A Small Wonder That Makes Us Wonder

There is a fascinating little plant, just emerging now in the early days of spring, that is a marvel of evolution. It is also one of our favorite native ground covers for shade.

Asarum canadense, Wild Ginger, is native to shady forests from Northern Canada all the way south to Georgia and west to the Dakotas. It has beautiful leaves that grow in pairs like rounded hearts. It grows very close to the ground, never more than 3 or 4 inches high, and it forms lush mats that densely cover a slowly expanding area. It spreads about 6 inches in each direction every year.

Wild Ginger and Trout Lily hug the ground in a shady spot

Underneath the pretty leaves, Wild Ginger hides its secret flowers. There are lots of flowers, but you have to get down low and push aside the leaves to find them.
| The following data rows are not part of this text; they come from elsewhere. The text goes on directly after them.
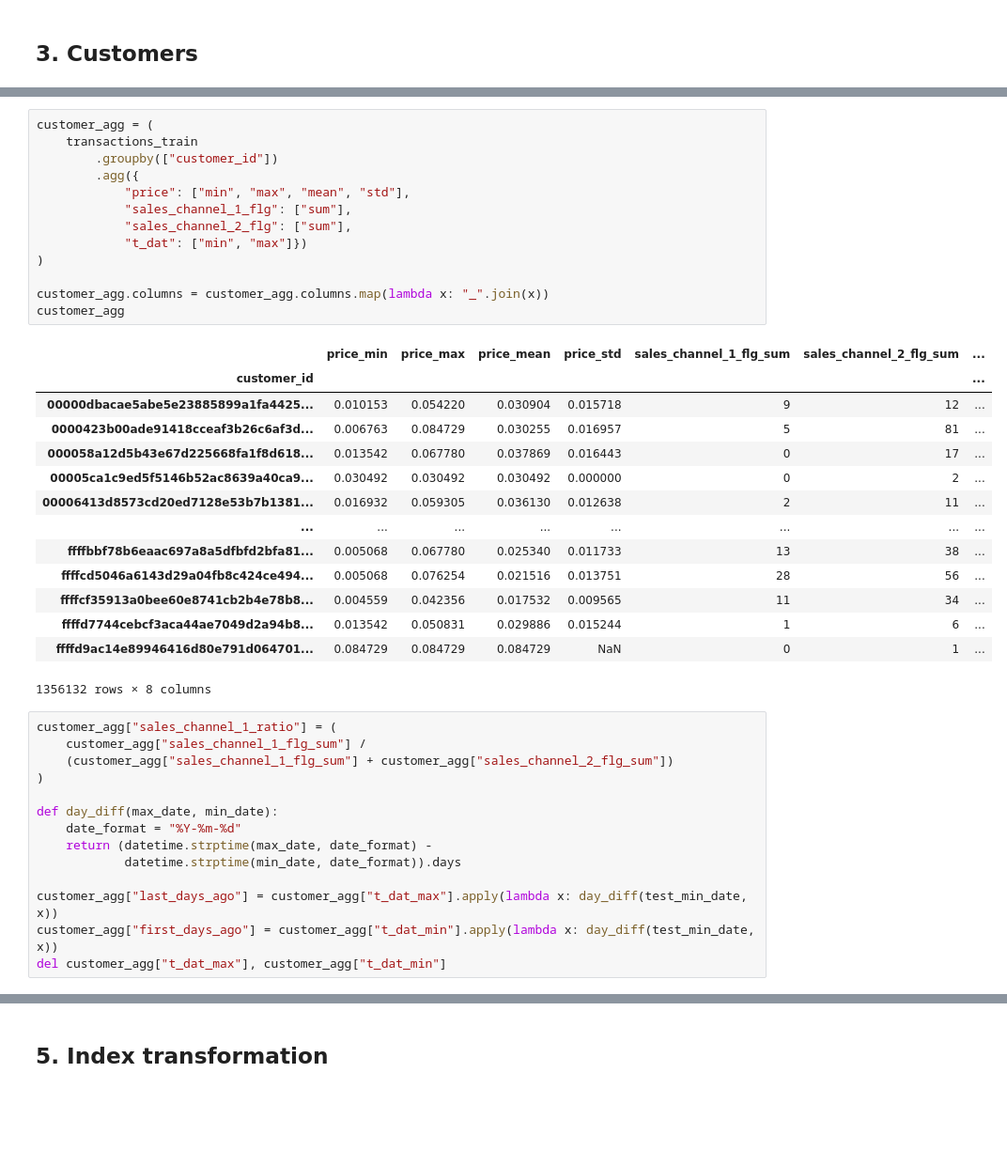
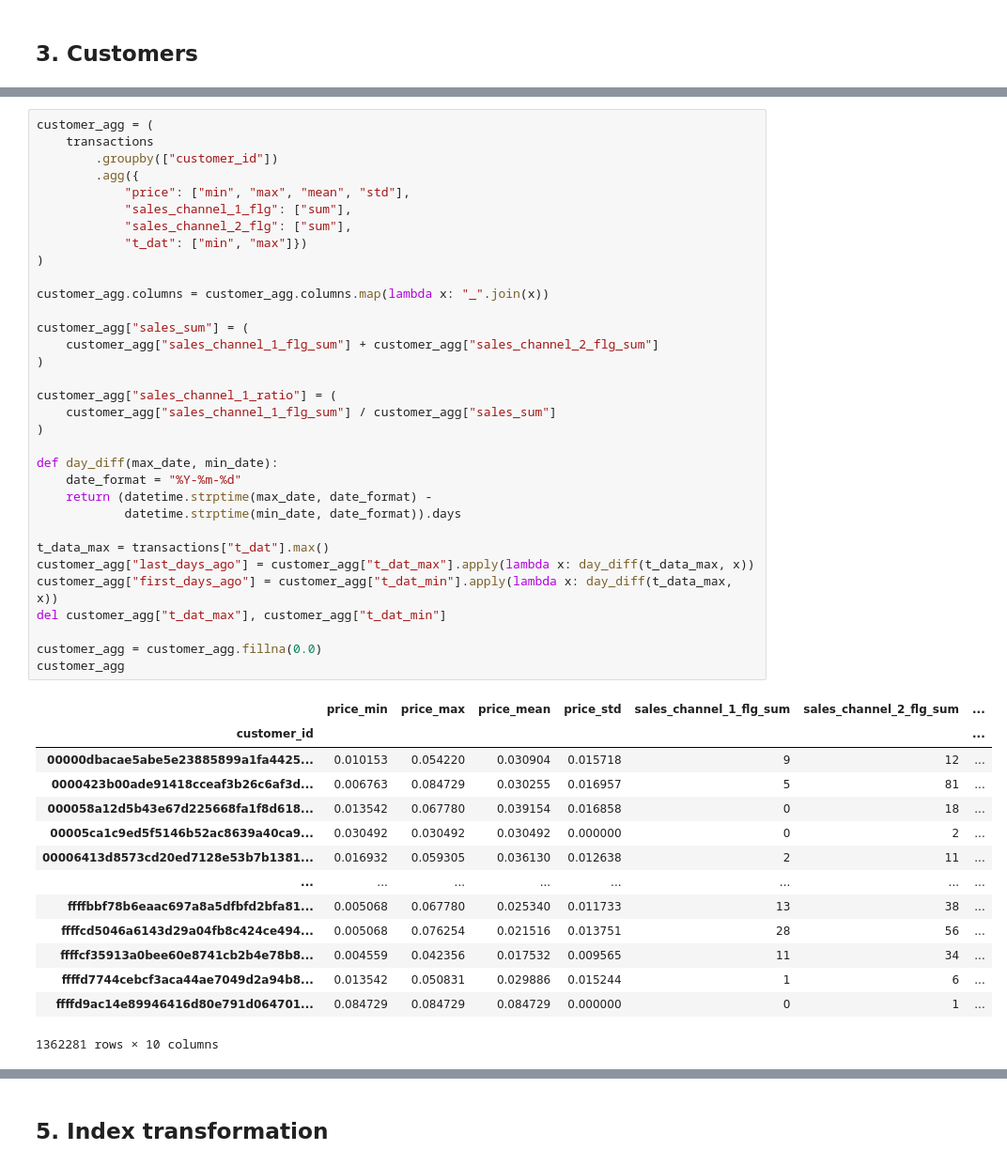
Before and after one commit to RobertVoropaev/HM_Personalized_Fashion_Recomendations, a Jupyter notebook: notebooks/1.DataPreparation.ipynb, the cells around one changed output, grey strips where cells are left out. Shown: that part at 94% size. Drawn from its saved outputs; the diff is of its cells as text; blank space fills up the shorter version.

```diff
--- a/notebooks/1.DataPreparation.ipynb
+++ b/notebooks/1.DataPreparation.ipynb
@@ -141,22 +220,42 @@ Test size:  0.008379303042211348
 # %%
 customer_agg = (
-    transactions_train
+    transactions
         .groupby(["customer_id"])
         .agg({
             "price": ["min", "max", "mean", "std"],
             "sales_channel_1_flg": ["sum"],
             "sales_channel_2_flg": ["sum"],
             "t_dat": ["min", "max"]})
 )
 
 customer_agg.columns = customer_agg.columns.map(lambda x: "_".join(x))
+
+customer_agg["sales_sum"] = (
+    customer_agg["sales_channel_1_flg_sum"] + customer_agg["sales_channel_2_flg_sum"]
+)
+
+customer_agg["sales_channel_1_ratio"] = (
+    customer_agg["sales_channel_1_flg_sum"] / customer_agg["sales_sum"]
+)
+
+def day_diff(max_date, min_date):
+    date_format = "%Y-%m-%d"
+    return (datetime.strptime(max_date, date_format) -
+            datetime.strptime(min_date, date_format)).days
+
+t_data_max = transactions["t_dat"].max()
+customer_agg["last_days_ago"] = customer_agg["t_dat_max"].apply(lambda x: day_diff(t_data_max, x))
+customer_agg["first_days_ago"] = customer_agg["t_dat_min"].apply(lambda x: day_diff(t_data_max, x))
+del customer_agg["t_dat_max"], customer_agg["t_dat_min"]
+
+customer_agg = customer_agg.fillna(0.0)
 customer_agg
 # %% [output]
 |  | price_min | price_max | price_mean | price_std | sales_channel_1_flg_sum | sales_channel_2_flg_sum | ... |
 | customer_id |  |  |  |  |  |  | ... |
 | 00000dbacae5abe5e23885899a1fa4425... | 0.010153 | 0.054220 | 0.030904 | 0.015718 | 9 | 12 | ... |
 | 0000423b00ade91418cceaf3b26c6af3d... | 0.006763 | 0.084729 | 0.030255 | 0.016957 | 5 | 81 | ... |
-| 000058a12d5b43e67d225668fa1f8d618... | 0.013542 | 0.067780 | 0.037869 | 0.016443 | 0 | 17 | ... |
+| 000058a12d5b43e67d225668fa1f8d618... | 0.013542 | 0.067780 | 0.039154 | 0.016858 | 0 | 18 | ... |
 | 00005ca1c9ed5f5146b52ac8639a40ca9... | 0.030492 | 0.030492 | 0.030492 | 0.000000 | 0 | 2 | ... |
 | 00006413d8573cd20ed7128e53b7b1381... | 0.016932 | 0.059305 | 0.036130 | 0.012638 | 2 | 11 | ... |
 | ... | ... | ... | ... | ... | ... | ... | ... |
@@ -164,19 +263,5 @@ customer_agg
 | ffffcd5046a6143d29a04fb8c424ce494... | 0.005068 | 0.076254 | 0.021516 | 0.013751 | 28 | 56 | ... |
 | ffffcf35913a0bee60e8741cb2b4e78b8... | 0.004559 | 0.042356 | 0.017532 | 0.009565 | 11 | 34 | ... |
 | ffffd7744cebcf3aca44ae7049d2a94b8... | 0.013542 | 0.050831 | 0.029886 | 0.015244 | 1 | 6 | ... |
-| ffffd9ac14e89946416d80e791d064701... | 0.084729 | 0.084729 | 0.084729 | NaN | 0 | 1 | ... |
+| ffffd9ac14e89946416d80e791d064701... | 0.084729 | 0.084729 | 0.084729 | 0.000000 | 0 | 1 | ... |
-1356132 rows × 8 columns
+1362281 rows × 10 columns
-# %%
-customer_agg["sales_channel_1_ratio"] = (
-    customer_agg["sales_channel_1_flg_sum"] /
-    (customer_agg["sales_channel_1_flg_sum"] + customer_agg["sales_channel_2_flg_sum"])
-)
-
-def day_diff(max_date, min_date):
-    date_format = "%Y-%m-%d"
-    return (datetime.strptime(max_date, date_format) -
-            datetime.strptime(min_date, date_format)).days
-
-customer_agg["last_days_ago"] = customer_agg["t_dat_max"].apply(lambda x: day_diff(test_min_date, x))
-customer_agg["first_days_ago"] = customer_agg["t_dat_min"].apply(lambda x: day_diff(test_min_date, x))
-del customer_agg["t_dat_max"], customer_agg["t_dat_min"]
```
Also changed, not shown: parts of 40 cells of this notebook, 5 other files.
The flower stems and leaf stalks (petioles) are covered with downy hairs that give them a furry appearance. The flowers are purplish brown, with 3 pointed petals that open to a little cup where the stamens with pollen are hidden.

Wild ginger flowers hide under the leaves
Stamens with pollen are tucked inside the flower

Botanists believe that Wild Ginger evolved with its flowers right next to the ground to attract early-season flies as pollinators. Flies emerge from the ground looking for carrion. They promptly find the brownish flowers of Wild Ginger right on the ground and crawl inside. There they hide from rain and the cold nights of early spring, snuggling into the cup-like flowers and accidentally collecting pollen on their bodies that will be transferred to the next flower they visit.

Seeds develop in the pollinated flowers, and when they ripen, they are discovered by ants. The seeds have oily little appendages that are nutritious and delicious to ants who carry them off to their colonies. The ants eat the oily part, but abandon the seeds to germinate. Not only are the seeds protected this way from seed-eating animals, but they are effectively planted by the ants.

Wild ginger growing under a cherry tree
Did ants carry Asarum seeds up into the crook of the tree?

Wild Ginger is in the same botanical family, Aristolochiacea, as our native Pipevine, the host plant for the gorgeous Pipevine Swallowtail butterfly, and many experts believe that Wild Ginger is an alternate host plant for the Pipevine Swallowtail caterpillar.

Wild ginger does indeed taste like ginger, though eating much of it may be toxic and is not recommended. Indigenous Americans dried the tubers and ground them as a spice. Early colonists boiled the tubers with sugar water, making something like candied ginger and then used the cooking liquid as a syrup. Both groups used the plant as a poultice to treat wounds, and modern research has confirmed the presence of two antibiotic compounds in the plant.

Today, we know Asarum canadense best as a fantastic shade ground cover. It preserves soil moisture and suppresses weeds all summer. It is deciduous, so it uncovers bare ground for the winter, which benefits ground-nesting native bees, flies, and beetles. As a garden plant, it is absolutely gorgeous in combination with ferns and shade-loving grasses. It is ideal under trees and shrubs, as well as in wooded areas, and eliminates the need for mulch. Deer completely ignore it.

Wild Ginger with Maidenhair Fern and Bunny Blue sedge

So, this amazing plant evolved offering shelter to the little flies that pollinate it, feeding the ants that protect and distribute its seeds, and hosting caterpillars that turn into beautiful butterflies that pollinate other plants. It healed the wounds and spiced the food of the earliest humans on this continent. It is beautiful, and perfectly adapted to our climate. It is not difficult to grow, and it does exactly what we want our ground covers to do. It belongs here in every sense of the word. Wild Ginger is a perfect example of the benefits of native plants.

Why, then, do we see so much pachysandra, ivy, vinca, wintercreeper, and other non-native ground covers escaping suburban yards to infest our woodlands, suppress native plants, diminish food sources, and even pull down our trees? Why would we choose those imported plants when the perfect plant always has been right here?

We can’t help but wonder.

Pachysandra and vinca destroying forest